Blue2thprinting: identifying the form and function of the Bluetooth devices

Xeno Kovah - August 7 - 90 minutes


You are enveloped in the warming glow of dozens to hundreds of Bluetooth devices. Aren’t you curious what all those lil critters are?! Let's use Linux tools to poke at these apparitions!

This workshop serves as a preview of the Bluetooth classes that are being developed for OpenSecurityTraining2 ( by Veronica & Xeno Kovah.

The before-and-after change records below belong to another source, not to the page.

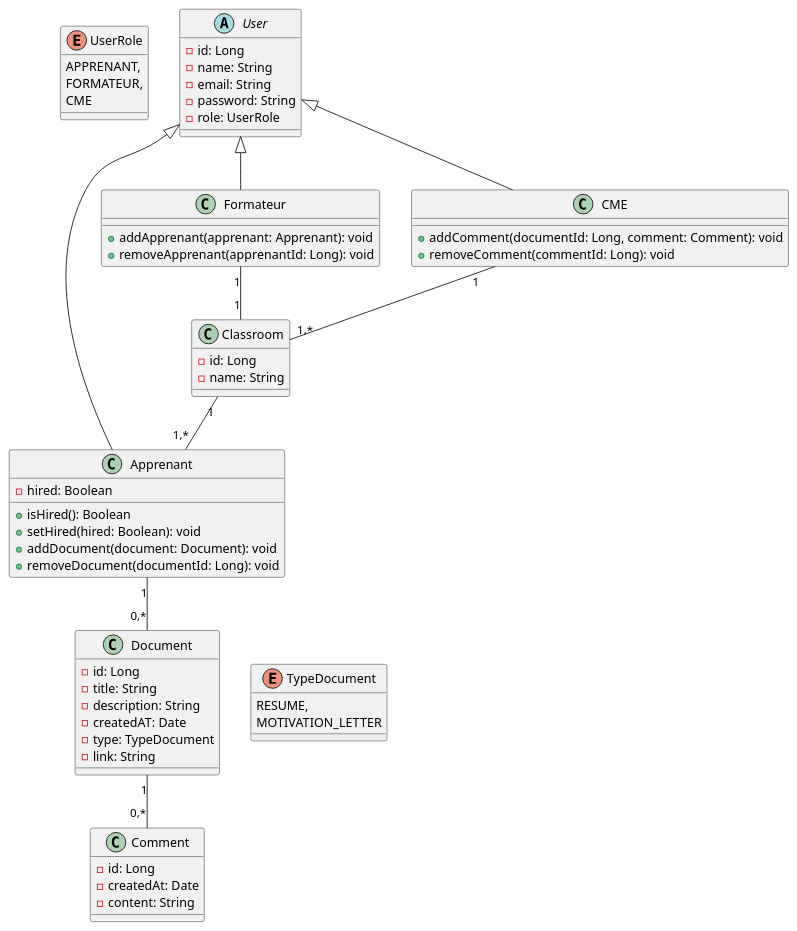
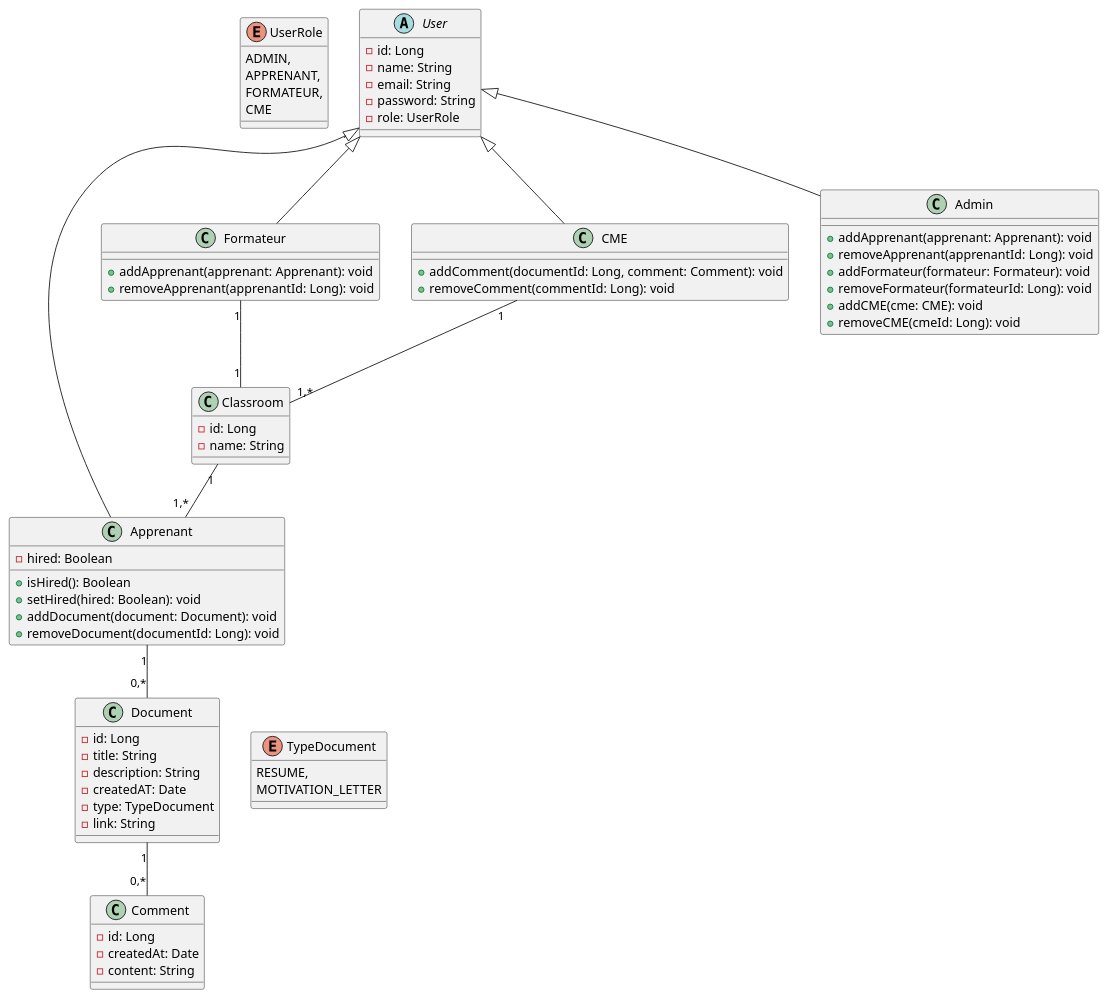
One commit to aymenBenadra/CVLibrary changed the diagram in UML Diagrams/class diagram.puml. Above: the diagram before and after it, drawn with PlantUML. The commit also changed 1 other file, not shown here.

Commit message:
Fixed api base url in application properties and added Admin in class diagram.

```diff
--- a/UML Diagrams/class diagram.puml
+++ b/UML Diagrams/class diagram.puml
@@ -1,74 +1,84 @@
 @startuml
 
 abstract class User {
     - id: Long
     - name: String
     - email: String
     - password: String
     - role: UserRole
 }
 
 enum UserRole {
+    ADMIN,
     APPRENANT,
     FORMATEUR,
     CME
 }
 
 class Apprenant extends User {
     - hired: Boolean
     + isHired(): Boolean
     + setHired(hired: Boolean): void
     + addDocument(document: Document): void
     + removeDocument(documentId: Long): void
 }
 
 class Formateur extends User {
     + addApprenant(apprenant: Apprenant): void
     + removeApprenant(apprenantId: Long): void
 }
 
 class CME extends User {
     + addComment(documentId: Long, comment: Comment): void
     + removeComment(commentId: Long): void
+}
+
+class Admin extends User {
+    + addApprenant(apprenant: Apprenant): void
+    + removeApprenant(apprenantId: Long): void
+    + addFormateur(formateur: Formateur): void
+    + removeFormateur(formateurId: Long): void
+    + addCME(cme: CME): void
+    + removeCME(cmeId: Long): void
 }
 
 class Classroom {
     - id: Long
     - name: String
 }
 
 class Document {
     - id: Long
     - title: String
     - description: String
     - createdAT: Date
     - type: TypeDocument
     - link: String
 }
 
 enum TypeDocument {
     RESUME,
     MOTIVATION_LETTER
 }
 
 class Comment {
     - id: Long
     - createdAt: Date
     - content: String
 }
 
 User -[hidden]left- UserRole
 
 Document -[hidden]right- TypeDocument
 
 Apprenant "1" -- "0,*" Document
 
 Classroom "1" -- "1,*" Apprenant
 
 Formateur "1" -- "1" Classroom
 
 CME "1" -- "1,*" Classroom
 
 Document "1" -- "0,*" Comment
 
 @enduml
```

The full classes will be multiple days long, so this brief workshop will just give you a basic introduction to some of the basic Linux Bluetooth tools, and how they fit in to Blue2thprinting (

Blue2thprinting is Bluetooth-toothprinting - the act of creating a toothprint (2thprint) to identify distinct features of a Bluetooth device. These 2thprints help us determine information such as what type of Bluetooth chip it uses, what company makes it, what model it is, etc. Over the past year I have focused on Blue2thprinting as a way to approach vulnerability assessment of Bluetooth devices. Specifically, whether they are vulnerable to the other-the-air Bluetooth chip vulnerabilities found by Veronica Kovah and presented at BlackHat USA 2020.

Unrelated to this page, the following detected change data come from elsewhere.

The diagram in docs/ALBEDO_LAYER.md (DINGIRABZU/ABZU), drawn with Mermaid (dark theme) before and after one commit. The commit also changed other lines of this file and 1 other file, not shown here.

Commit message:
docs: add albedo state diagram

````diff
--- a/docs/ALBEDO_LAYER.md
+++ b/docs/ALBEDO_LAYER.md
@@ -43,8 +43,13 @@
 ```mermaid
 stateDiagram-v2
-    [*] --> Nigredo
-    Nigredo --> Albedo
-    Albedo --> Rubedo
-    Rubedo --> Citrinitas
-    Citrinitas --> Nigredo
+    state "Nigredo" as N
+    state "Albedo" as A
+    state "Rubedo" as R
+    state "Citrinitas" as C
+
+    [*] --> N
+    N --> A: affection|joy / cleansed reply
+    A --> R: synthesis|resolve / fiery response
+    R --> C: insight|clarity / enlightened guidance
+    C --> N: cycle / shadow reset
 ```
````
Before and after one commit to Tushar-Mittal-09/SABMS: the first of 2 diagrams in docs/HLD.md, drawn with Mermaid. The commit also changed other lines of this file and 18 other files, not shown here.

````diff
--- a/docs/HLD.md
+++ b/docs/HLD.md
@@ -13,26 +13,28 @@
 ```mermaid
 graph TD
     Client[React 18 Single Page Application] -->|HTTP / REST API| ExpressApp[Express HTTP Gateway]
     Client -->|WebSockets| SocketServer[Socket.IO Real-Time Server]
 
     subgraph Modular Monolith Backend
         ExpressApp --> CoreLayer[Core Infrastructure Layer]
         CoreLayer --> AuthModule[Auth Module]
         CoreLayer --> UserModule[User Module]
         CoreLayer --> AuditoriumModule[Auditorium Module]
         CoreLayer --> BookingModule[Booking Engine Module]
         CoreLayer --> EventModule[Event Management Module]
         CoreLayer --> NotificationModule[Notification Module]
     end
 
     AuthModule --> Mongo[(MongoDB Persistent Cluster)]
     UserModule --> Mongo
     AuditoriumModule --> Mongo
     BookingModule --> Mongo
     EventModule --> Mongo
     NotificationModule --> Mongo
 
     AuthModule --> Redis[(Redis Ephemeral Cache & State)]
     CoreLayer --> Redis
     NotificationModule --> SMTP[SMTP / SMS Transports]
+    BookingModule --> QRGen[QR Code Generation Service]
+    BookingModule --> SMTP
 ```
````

The Blue2thprinting software fits neatly into the “researchware” category, and thus if I’m being honest is more difficult to set up than I’d like. Thus, attendees will be provided with a preconfigured Linux VM where both the collection and analysis components are already set up, as well as pre-seeded with some real data that can be explored at one’s leisure. In this workshop you’ll learn about and play around with the following:

Linux Bluetooth default tools:

  • hciconfig
  • bluetoothctl
  • btmon

Linux non-default tools:

  • Wireshark
  • gatttool
  • sdptool

Blue2thprinting software:

  • Crontab setup to auto-run and collect Bluetooth (e.g. as used in the simple immediately-sniffing-by-default Raspberry Pi Zero image)
  • for coordinating active data inquiry components
  • Sweyntooth for sending arbitrary BT Low Energy packets
  • Braktooth for sending arbitrary BT Classic packets
  • Analysis scripts for post-processing log files and placing data into MySQL database
  • to provide a nicer interface to the data in the database

At the end of the workshop you’ll be cordially invited to join the BlueCrew, and be introduced into the wide world of open research questions that exist in the Bluetooth space, awaiting your collaboration.